Getting Around


The Miami-Dade Transit Department provides bus, rail, Metro-Mover, and Tri-Rail to all of around Miami-Dade County. Miami-Dade Transit has 100 bus routes through out Miami and Dade County ($2.00/ride).


Miami's Metrorail has 22 stations spaced about one-mile apart in easily reachable, convenient locations.


The Metromover is downtown Miami's 4.5 mile (7.2 km) free people mover system. It connects with the Metrorail at the Government Center and Brickell stations and links many of downtown's major destinations. The Metromover is the best way to get around downtown without a car.


Miami has several taxicab companies serving the city. The best way to get a taxi in Miami is to call ahead. Taxis do not roam the streets like in New York City.


The street system in Miami is easy to follow. Streets run east west and the Avenues run north south. There are four sectors - northeast, northwest, southwest and southeast with Flagler Street being the dividing line between north and south and Miami Avenue dividing east-west.

Handicapped Access

Miami's public transportation buses are equipped with wheelchair lifts and low-floor buses. The Metrorail and Metromover are all accessible. International visitors wishing to drive in Florida may receive a temporary Disabled Parking Permit issued by the State of Florida.
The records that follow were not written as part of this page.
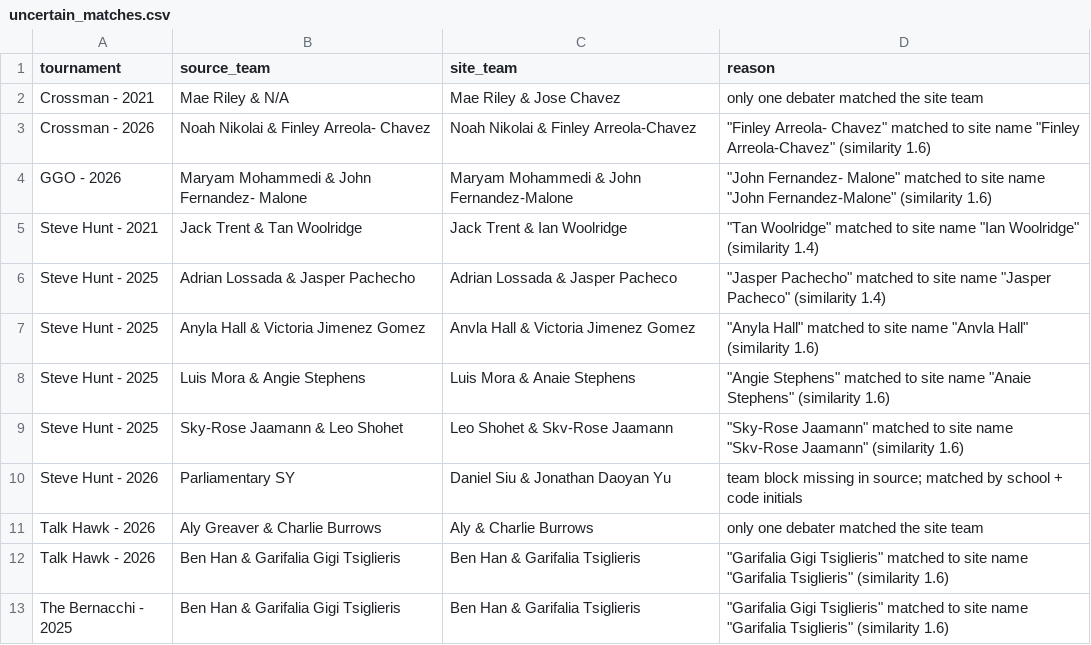
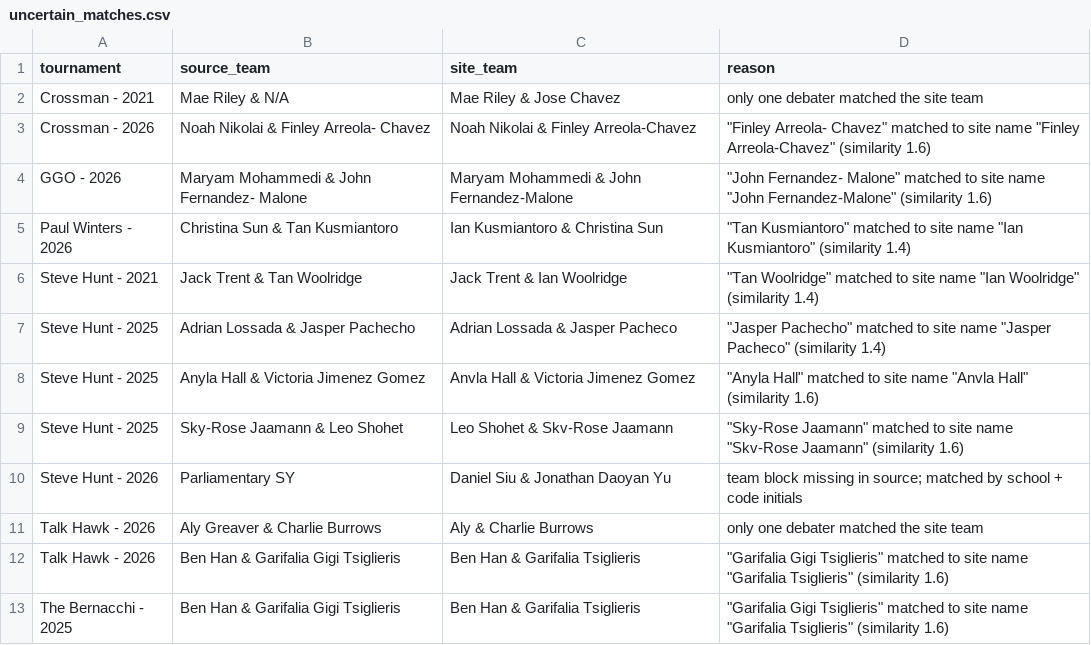
Before and after one commit to paulicydebate/NPTE-Rankings, a CSV file: tools/h2h/uncertain_matches.csv, drawn as a sheet; removed rows and columns are numbered as before the commit, all else as after; the diff names each change by its address in the sheet, - before the commit and + after, or states it on an @@ line.

```diff
--- a/tools/h2h/uncertain_matches.csv
+++ b/tools/h2h/uncertain_matches.csv
+row 5: Paul Winters - 2026 | Christina Sun & Tan Kusmiantoro | Ian Kusmiantoro & Christina Sun | "Tan Kusmiantoro" matched to site name "Ian Kusmiantoro" (similarity 1.4)
-row 8: Steve Hunt - 2025 | Luis Mora & Angie Stephens | Luis Mora & Anaie Stephens | "Angie Stephens" matched to site name "Anaie Stephens" (similarity 1.6)
```
Also changed, not shown: tools/h2h/coverage.csv, tools/h2h/debater_ids.csv, 18 other files.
Applicants must be in possession of an out-of country permit along with their passport or another form of ID ($15 fee). Miami-Dade Tax Collector's Office, 140 W. Flagler St., 14th Floor, Miami, FL 33130 (Tel: 305-375-5762)

Written by: Beth Blair
Top Photo Credit: © TexPhoto
Photo Description: Miami's Metromover arrive at stations every 90 seconds during rush hour and every three minutes during off-peak hours.